The report unashamedly puts language front and centre, not just to Aboriginal identity, but also health and wellbeing. For example, it says Aboriginal and Torres Strait Islanders who speak an Indigenous language enjoy “markedly” better health and are more likely to be employed, attend school and receive a post-school qualification than those who do not. They are also less likely to abuse alcohol, be charged by police or be a victim of violence.
Aboriginal languages are dying at a horrifying rate. Of the close to 250 languages spoken at the time of invasion, about half have disappeared. The report found that only about 18 are spoken today. Many others are being painstakingly revived, recovered and recorded. Greg Dickson, writing in Crikey on September 17, said that National Geographic has identified northern Australia as a “global hotspot”, where endangered languages face a “severe threat” of extinction.
This is why Aboriginal communities and bilingual education advocates have long campaigned for more support and funding for the urgent work of teaching children to speak, read and write their own language.
The recommendations in Our Land Our Language have been welcomed by bilingual education advocates. They are implicitly very critical of current approaches — especially in the Northern Territory, where bilingual education was dramatically scaled back four years ago by the then-Labor government.
For example, the report recommends “resourcing bilingual school education programs for Indigenous communities where the child’s first language is an Indigenous language”. In the NT, about 40% of children speak a language other than English at home. It also recommends compulsory cultural awareness training, and training in “English as an additional language” teaching for all teachers working in Aboriginal communities.
Beyond the classroom, the report says the government should set up a national interpreting service for Indigenous languages, expand the Indigenous Languages Support Program and improve community access to the language archive at the Australian Institute of Aboriginal and Torres Strait Islander Studies.
It also recommends that Indigenous languages be recognised in the Australian constitution.
While it is unclear how many of the recommendations will be implemented, Labor and the Coalition were quick to welcome the report. The September 18 Australian said Minister for School Education Peter Garrett had promised to “talk to state governments about adopting bilingual education for Indigenous children”. He acknowledged that school attendance would improve if children were taught in their own languages for the early years.
Opposition Indigenous affairs minister Nigel Scullion said education was a matter for state and territory governments, but conceded: “I generally support bilingual education as a transitional program from preschool to Year 5”.
However, in the recent past, Labor and Coalition governments have stressed the importance of English as the predominant language in education.
Labor MP Shayne Neumann, who chairs the standing committee, said on September 17 that the result of NT Labor’s English-only policy, introduced in 2008, was “a decline in school attendance and educational outcomes”. He said NT Labor defended the policy at the committee hearing in Darwin early this year, only to quietly drop it soon after.
The report was released less than a month after the NT elections, which saw the Country Liberal Party (CLP) swept to power on a strong bush vote.

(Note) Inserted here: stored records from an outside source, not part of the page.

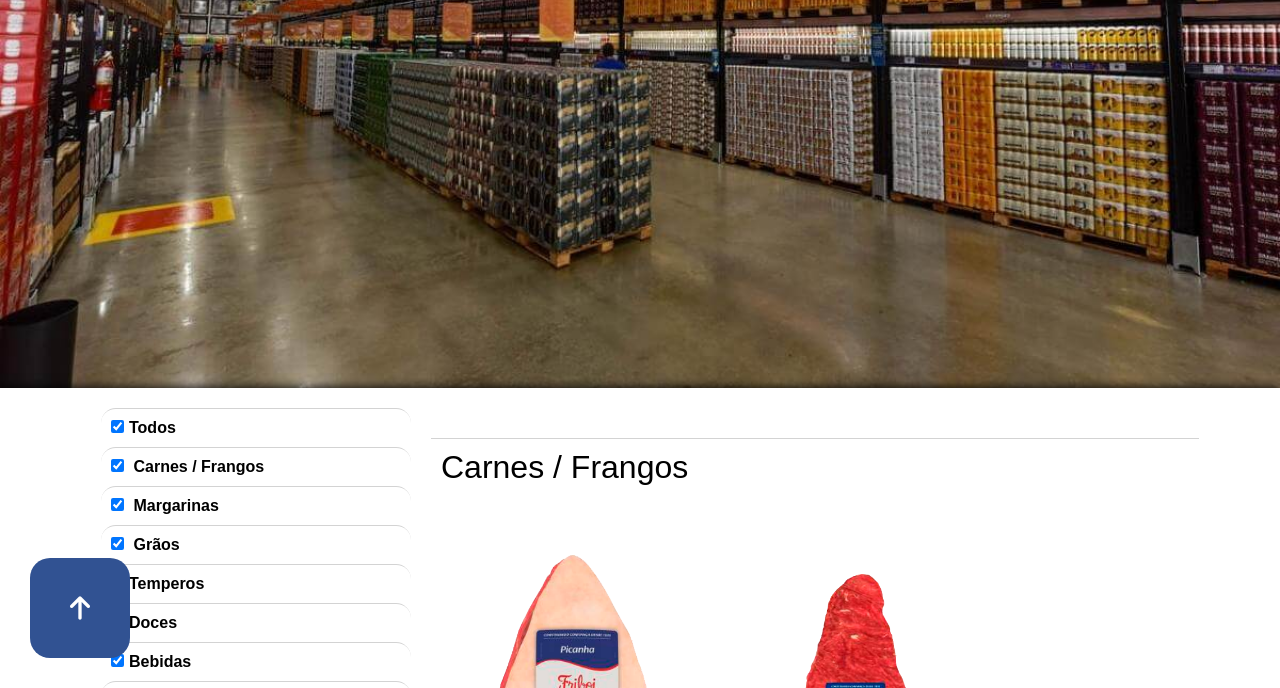
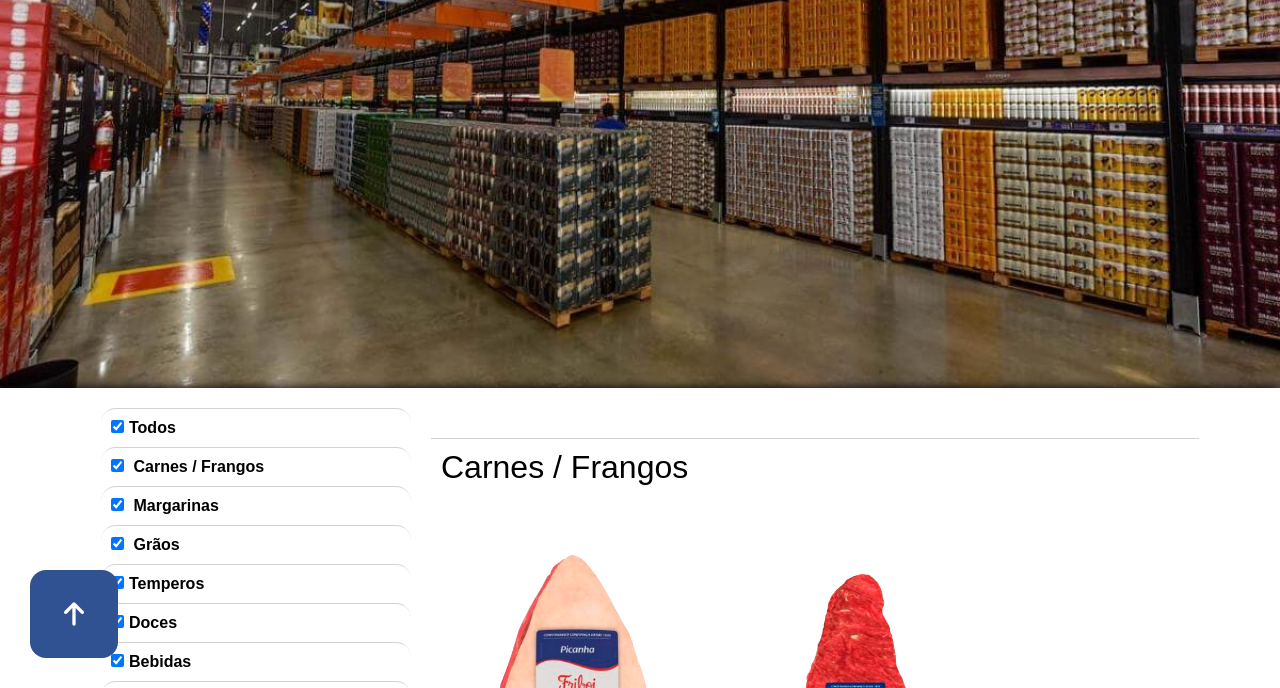
Before and after one commit to Willian-Massao/Projeto-final, a plain HTML site: page index.html in a window 1280 px wide. Shown: the part 112-800 px from the top of the page. Drawn offline with Linux system fonts and the light colour scheme.

Commit message:
melhorias na HUD

```diff
--- a/css/PC.css
+++ b/css/PC.css
@@ -24,11 +24,11 @@ header{
     position: fixed;
     top: 0%;
     width: 100%;
-    margin-top: -300px;
+    margin-top: -30vh;
     z-index: -1;
 }
 #background span{
-    background-image: url("/src/Atacadista.png");
+    background-image: url("src/Atacadista.png");
     background-repeat: no-repeat;
     background-size: 100%;
     margin-top: 0;
@@ -229,11 +229,11 @@ li>a:hover{
     padding: 30px;
 }
 .autoscrolltop button{
-    width: 100px;
-    height: 100px;
+    width: 11vh;
+    height: 11vh;
     border: none;
     background-color: #315292;
-    border-radius: 20px;
+    border-radius: 2vh;
 }
 .autoscrolltop button:active{
     animation-iteration-count: 1;
```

On the campaign trail, and during community visits since, the CLP has talked up the importance of first-language learning. But it has not released any detailed policy or funding commitments.
The task now for Aboriginal communities and defenders of bilingual education will be to make sure governments start putting funding and resource commitments on the table. It will be a large task to rebuild abandoned bilingual programs in the NT, for example. We must ensure governments don’t adopt the easier, more symbolic recommendations and let the actual hard work fall by the wayside.